> **Exercise instructions**: Locate the word "href" in the material, then show every line that holds it.

⟨

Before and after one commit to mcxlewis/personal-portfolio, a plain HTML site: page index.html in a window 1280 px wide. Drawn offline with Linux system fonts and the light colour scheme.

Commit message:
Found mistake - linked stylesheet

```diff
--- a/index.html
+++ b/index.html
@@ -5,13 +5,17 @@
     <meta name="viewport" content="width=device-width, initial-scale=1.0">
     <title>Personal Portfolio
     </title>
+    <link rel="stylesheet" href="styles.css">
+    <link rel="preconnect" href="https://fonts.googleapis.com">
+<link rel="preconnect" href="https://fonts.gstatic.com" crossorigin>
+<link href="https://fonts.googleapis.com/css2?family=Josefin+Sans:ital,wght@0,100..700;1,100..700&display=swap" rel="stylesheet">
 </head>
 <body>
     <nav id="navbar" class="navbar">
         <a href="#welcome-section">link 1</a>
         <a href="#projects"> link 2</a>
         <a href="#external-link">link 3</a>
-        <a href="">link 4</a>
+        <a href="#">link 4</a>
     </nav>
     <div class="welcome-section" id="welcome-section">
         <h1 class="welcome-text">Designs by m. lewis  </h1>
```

⟩

> **Output for this task**:
+    <link rel="stylesheet" href="styles.css">
+    <link rel="preconnect" href="https://fonts.googleapis.com">
+<link rel="preconnect" href="https://fonts.gstatic.com" crossorigin>
+<link href="https://fonts.googleapis.com/css2?family=Josefin+Sans:ital,wght@0,100..700;1,100..700&display=swap" rel="stylesheet">
         <a href="#welcome-section">link 1</a>
         <a href="#projects"> link 2</a>
         <a href="#external-link">link 3</a>
-        <a href="">link 4</a>
+        <a href="#">link 4</a>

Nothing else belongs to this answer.